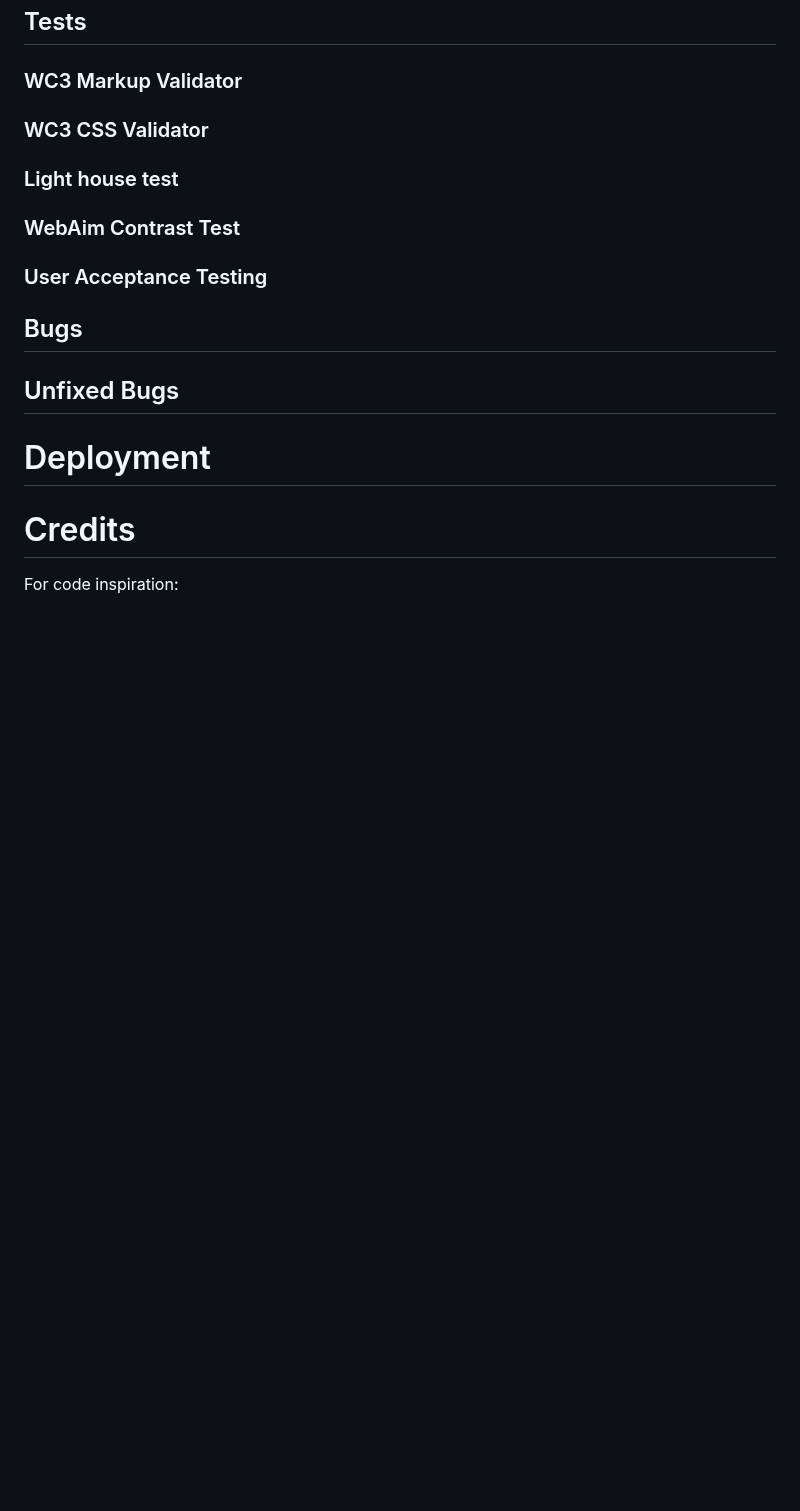
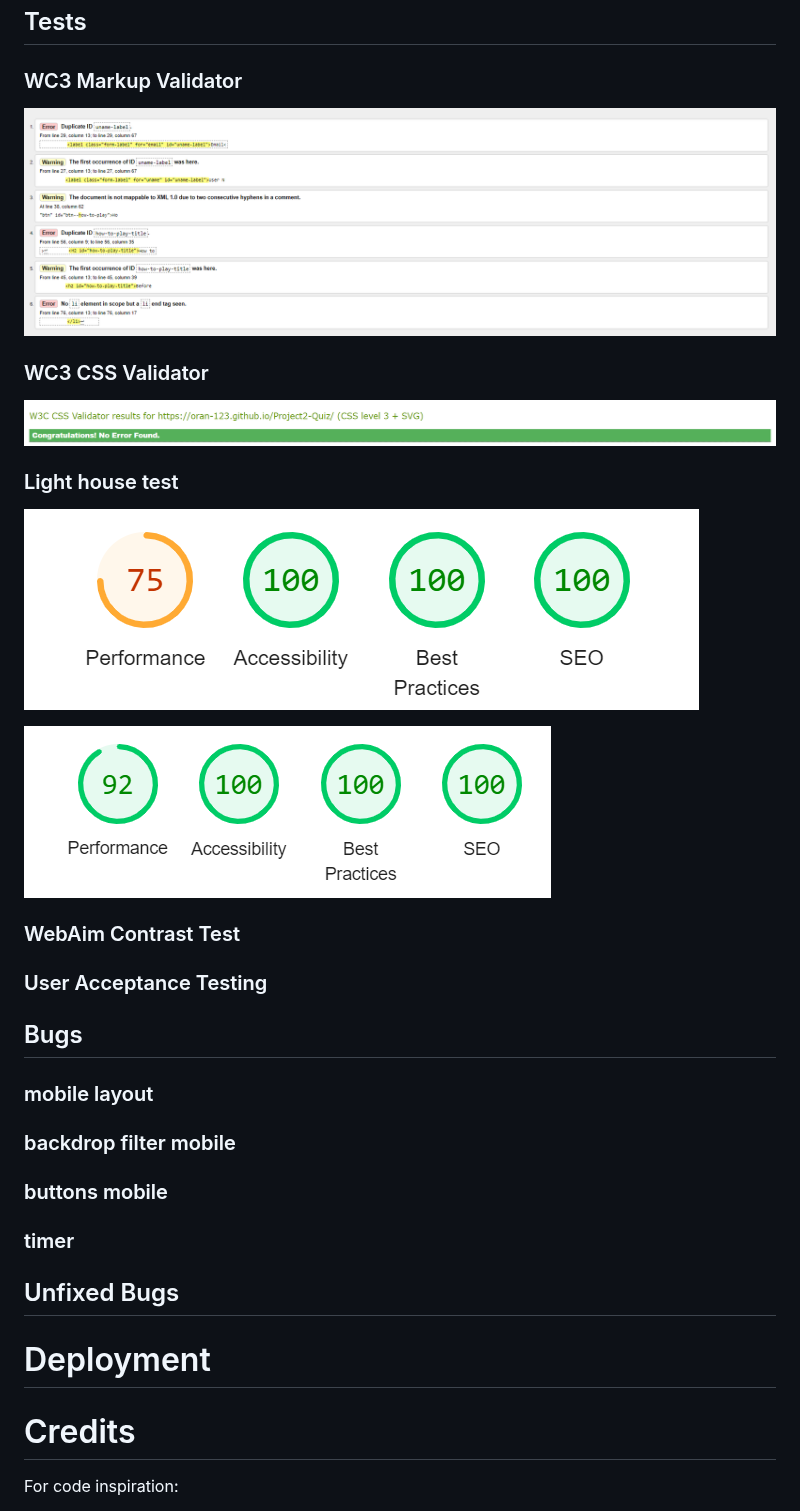
Before and after one commit to Oran-123/Olympian-Quiz, a Markdown page: README.md, the part around the change. Drawn GitHub-style; blank space fills up the shorter version.

Commit message:
add subheadings

```diff
--- a/README.md
+++ b/README.md
@@ -382,15 +382,31 @@ flip answers and show the user if they answered correctly via a icon check for c
 
 ### WC3 Markup Validator
 
+![html test](images-readme/html-validator.png)
+
 ### WC3 CSS Validator
 
+![CSS test](images-readme/css-validator-pass-result.png)
+
 ### Light house test
+
+![Light house test fail](images-readme/light_house_test_performance_fail.png)
+
+![Light house test pass](images-readme/light_house_test_performance_pass.png)
 
 ### WebAim Contrast Test
 
 ### User Acceptance Testing
 
 ## Bugs
+
+### mobile layout
+
+### backdrop filter mobile
+
+### buttons mobile
+
+### timer
 
 ## Unfixed Bugs
 
```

> Problem details: Reproduce the entire listing exactly, except for any pictures it contains.

> Exercise output:
Before and after one commit to Oran-123/Olympian-Quiz, a Markdown page: README.md, the part around the change. Drawn GitHub-style; blank space fills up the shorter version.

Commit message:
add subheadings

```diff
--- a/README.md
+++ b/README.md
@@ -382,15 +382,31 @@ flip answers and show the user if they answered correctly via a icon check for c
 
 ### WC3 Markup Validator
 
+![html test](images-readme/html-validator.png)
+
 ### WC3 CSS Validator
 
+![CSS test](images-readme/css-validator-pass-result.png)
+
 ### Light house test
+
+![Light house test fail](images-readme/light_house_test_performance_fail.png)
+
+![Light house test pass](images-readme/light_house_test_performance_pass.png)
 
 ### WebAim Contrast Test
 
 ### User Acceptance Testing
 
 ## Bugs
+
+### mobile layout
+
+### backdrop filter mobile
+
+### buttons mobile
+
+### timer
 
 ## Unfixed Bugs
 
```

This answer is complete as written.